Yes. Just insert this command into the terminal:
cpupower frequency-set -g performance
This will not survive reboots tho, so you would have to enter this every time you reboot.
To have it set to performance and survive reboots, create a copy of and edit the file named
/etc/default/. There may be different lines named
governor=(text) in the file. Something along the lines of:
# in front of all of them but
governor=performance. So it would look something like this:
# does is it tells the software to ignore that line. So it would only look at the line that says performance. If the file doesn’t contain the
governor=performance line. Add it.
Then after editing that file, save it, and run the command
systemctl enable cpupower and you should be good to go.
As far as tuning systemd to improve boot time, I am of no help. I have never tuned my boot time before. It does look as if you can stop the lvm service from running and that will save you like 10 seconds on your boot time. I don’t know if you need lvm tho. And I know nothing about lvm, so I don’t wanna break your system.
Going from the Mint forums ( https://forums.linuxmint.com/viewtopic.php?t=282437 ), the

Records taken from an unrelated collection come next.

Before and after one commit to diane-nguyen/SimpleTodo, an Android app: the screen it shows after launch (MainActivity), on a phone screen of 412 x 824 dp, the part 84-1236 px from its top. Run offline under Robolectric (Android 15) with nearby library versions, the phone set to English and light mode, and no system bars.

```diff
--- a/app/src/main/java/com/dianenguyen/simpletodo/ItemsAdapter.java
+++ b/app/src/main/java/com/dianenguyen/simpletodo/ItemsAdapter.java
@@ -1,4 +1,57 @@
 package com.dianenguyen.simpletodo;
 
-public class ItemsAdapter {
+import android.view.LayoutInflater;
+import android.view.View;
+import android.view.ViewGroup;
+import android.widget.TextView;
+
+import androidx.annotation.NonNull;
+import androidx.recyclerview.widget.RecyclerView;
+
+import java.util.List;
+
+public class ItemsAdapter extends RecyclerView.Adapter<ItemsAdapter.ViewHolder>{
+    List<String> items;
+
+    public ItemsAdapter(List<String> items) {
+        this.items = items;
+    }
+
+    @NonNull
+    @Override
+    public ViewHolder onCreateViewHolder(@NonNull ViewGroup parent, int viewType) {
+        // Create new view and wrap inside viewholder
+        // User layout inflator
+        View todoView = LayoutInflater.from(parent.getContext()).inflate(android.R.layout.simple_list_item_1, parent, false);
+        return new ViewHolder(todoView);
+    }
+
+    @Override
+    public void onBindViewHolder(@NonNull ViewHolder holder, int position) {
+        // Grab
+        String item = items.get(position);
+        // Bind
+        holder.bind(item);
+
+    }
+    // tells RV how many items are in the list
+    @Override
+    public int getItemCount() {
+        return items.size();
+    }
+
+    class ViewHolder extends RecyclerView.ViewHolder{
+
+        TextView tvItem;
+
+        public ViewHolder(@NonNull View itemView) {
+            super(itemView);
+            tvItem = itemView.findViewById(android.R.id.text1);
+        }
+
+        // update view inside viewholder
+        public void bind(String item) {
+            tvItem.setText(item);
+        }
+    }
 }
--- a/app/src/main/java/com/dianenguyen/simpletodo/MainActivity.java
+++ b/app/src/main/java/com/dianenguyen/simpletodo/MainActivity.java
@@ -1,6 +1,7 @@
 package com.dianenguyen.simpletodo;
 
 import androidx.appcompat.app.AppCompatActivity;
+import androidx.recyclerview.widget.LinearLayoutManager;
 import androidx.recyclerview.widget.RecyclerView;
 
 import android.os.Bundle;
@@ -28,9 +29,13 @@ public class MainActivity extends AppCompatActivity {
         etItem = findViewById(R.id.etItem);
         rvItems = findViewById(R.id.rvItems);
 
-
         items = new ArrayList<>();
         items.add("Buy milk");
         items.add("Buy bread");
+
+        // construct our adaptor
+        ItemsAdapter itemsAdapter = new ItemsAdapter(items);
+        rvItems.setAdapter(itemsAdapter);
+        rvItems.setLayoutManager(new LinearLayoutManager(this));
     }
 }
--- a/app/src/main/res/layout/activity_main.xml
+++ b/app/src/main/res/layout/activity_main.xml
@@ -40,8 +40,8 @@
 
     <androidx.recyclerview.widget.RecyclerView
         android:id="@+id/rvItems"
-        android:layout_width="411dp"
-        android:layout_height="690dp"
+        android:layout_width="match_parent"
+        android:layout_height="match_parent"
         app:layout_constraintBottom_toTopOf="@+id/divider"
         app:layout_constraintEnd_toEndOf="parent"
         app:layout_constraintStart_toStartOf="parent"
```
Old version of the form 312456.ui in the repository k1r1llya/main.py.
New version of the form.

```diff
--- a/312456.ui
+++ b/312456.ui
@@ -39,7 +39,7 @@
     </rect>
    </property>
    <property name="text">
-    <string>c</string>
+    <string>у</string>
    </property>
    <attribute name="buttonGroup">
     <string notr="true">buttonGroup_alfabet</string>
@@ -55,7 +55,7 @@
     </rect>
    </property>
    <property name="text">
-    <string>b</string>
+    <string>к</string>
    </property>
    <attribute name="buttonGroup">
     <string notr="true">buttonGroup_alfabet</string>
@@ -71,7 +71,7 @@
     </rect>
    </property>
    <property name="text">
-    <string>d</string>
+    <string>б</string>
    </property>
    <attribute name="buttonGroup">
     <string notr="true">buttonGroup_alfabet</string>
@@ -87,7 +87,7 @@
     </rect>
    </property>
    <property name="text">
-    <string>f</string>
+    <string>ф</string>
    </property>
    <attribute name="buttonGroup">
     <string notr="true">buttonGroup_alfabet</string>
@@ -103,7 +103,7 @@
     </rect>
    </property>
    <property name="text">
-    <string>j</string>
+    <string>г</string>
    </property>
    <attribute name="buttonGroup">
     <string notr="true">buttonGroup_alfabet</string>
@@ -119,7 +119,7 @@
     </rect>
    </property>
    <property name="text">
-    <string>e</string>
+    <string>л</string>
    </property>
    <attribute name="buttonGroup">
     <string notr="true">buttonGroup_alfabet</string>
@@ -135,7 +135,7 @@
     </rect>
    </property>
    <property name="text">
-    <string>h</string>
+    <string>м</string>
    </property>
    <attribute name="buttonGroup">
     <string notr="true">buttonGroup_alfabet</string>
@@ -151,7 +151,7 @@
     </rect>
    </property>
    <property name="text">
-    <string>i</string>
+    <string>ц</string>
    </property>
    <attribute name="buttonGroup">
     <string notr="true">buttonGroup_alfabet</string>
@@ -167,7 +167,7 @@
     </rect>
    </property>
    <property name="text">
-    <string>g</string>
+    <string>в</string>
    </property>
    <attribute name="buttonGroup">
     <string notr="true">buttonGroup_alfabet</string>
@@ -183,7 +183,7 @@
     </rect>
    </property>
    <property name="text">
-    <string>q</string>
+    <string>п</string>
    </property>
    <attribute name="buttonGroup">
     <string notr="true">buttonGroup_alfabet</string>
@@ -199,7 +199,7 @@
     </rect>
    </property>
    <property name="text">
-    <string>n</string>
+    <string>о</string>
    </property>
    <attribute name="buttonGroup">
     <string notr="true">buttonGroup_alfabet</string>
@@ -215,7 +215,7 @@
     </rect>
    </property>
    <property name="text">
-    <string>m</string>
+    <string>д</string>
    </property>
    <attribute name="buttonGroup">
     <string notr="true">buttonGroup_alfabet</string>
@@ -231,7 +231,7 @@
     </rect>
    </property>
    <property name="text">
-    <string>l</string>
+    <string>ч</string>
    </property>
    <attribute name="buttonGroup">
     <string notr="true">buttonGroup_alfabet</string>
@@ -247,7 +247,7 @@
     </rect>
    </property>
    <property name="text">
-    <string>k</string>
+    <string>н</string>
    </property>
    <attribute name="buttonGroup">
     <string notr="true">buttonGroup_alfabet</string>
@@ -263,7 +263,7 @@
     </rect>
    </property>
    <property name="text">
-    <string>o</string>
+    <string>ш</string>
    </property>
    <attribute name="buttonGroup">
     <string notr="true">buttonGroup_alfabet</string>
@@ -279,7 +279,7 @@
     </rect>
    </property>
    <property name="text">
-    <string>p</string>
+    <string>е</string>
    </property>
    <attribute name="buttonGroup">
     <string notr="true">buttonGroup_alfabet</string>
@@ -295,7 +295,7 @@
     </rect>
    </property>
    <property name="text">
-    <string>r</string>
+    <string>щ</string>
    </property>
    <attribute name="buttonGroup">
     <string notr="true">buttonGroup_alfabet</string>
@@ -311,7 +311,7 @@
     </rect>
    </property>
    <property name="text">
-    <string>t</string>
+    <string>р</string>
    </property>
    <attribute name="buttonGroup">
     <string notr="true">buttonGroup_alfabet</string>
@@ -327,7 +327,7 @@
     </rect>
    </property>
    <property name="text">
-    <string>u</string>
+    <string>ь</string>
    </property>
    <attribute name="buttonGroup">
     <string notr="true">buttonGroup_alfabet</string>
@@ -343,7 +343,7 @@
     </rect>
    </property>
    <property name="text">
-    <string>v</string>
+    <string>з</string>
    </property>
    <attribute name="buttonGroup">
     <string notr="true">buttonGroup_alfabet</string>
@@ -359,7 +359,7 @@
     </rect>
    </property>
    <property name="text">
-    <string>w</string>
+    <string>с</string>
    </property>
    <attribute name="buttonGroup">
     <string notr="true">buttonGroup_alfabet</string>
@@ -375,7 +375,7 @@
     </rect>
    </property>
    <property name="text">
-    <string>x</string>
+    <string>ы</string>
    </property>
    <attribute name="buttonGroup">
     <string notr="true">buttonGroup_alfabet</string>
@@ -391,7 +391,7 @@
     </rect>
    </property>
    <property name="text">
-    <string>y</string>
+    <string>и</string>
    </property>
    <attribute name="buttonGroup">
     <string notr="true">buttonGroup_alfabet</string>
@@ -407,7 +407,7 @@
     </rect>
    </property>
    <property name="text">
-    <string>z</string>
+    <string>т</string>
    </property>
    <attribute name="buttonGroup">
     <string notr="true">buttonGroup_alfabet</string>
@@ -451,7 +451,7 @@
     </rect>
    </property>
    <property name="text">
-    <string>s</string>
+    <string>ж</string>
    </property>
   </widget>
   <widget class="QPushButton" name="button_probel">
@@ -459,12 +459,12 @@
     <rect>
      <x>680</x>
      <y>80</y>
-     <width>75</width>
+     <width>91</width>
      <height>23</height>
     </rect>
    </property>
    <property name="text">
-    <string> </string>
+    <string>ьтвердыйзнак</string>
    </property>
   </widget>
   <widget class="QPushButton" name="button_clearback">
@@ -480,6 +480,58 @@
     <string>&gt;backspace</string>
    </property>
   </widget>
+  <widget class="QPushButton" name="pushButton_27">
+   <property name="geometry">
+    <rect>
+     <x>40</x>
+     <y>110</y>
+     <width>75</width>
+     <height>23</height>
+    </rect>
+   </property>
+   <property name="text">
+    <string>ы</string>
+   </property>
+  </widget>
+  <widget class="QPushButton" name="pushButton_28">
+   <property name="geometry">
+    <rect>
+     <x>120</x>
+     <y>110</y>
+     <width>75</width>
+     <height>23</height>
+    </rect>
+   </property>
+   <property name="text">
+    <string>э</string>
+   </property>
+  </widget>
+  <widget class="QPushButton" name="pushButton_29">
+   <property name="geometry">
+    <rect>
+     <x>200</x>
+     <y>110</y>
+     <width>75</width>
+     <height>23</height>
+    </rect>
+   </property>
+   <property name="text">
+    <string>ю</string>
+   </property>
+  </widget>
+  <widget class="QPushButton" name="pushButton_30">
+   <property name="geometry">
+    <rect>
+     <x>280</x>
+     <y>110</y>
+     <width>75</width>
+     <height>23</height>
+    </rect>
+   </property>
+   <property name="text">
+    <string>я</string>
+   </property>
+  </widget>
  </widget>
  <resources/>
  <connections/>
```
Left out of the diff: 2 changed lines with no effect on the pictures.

NetworkManager-wait-online.service is a service that “waits for NetworkManager to report an active connection (or for a 30 second timeout to expire); for the system “to be online”. This is so as to guarantee that the remainder of the startup sequence finds itself capable of communicating over the network; with, say, the NFS server with your home directory, or…” Basically, it just is there to make sure that there is an active connection to the network. It can also be stopped from running on boot with the command
sudo systemctl mask NetworkManager-wait-online.service and that should save you about 8 seconds.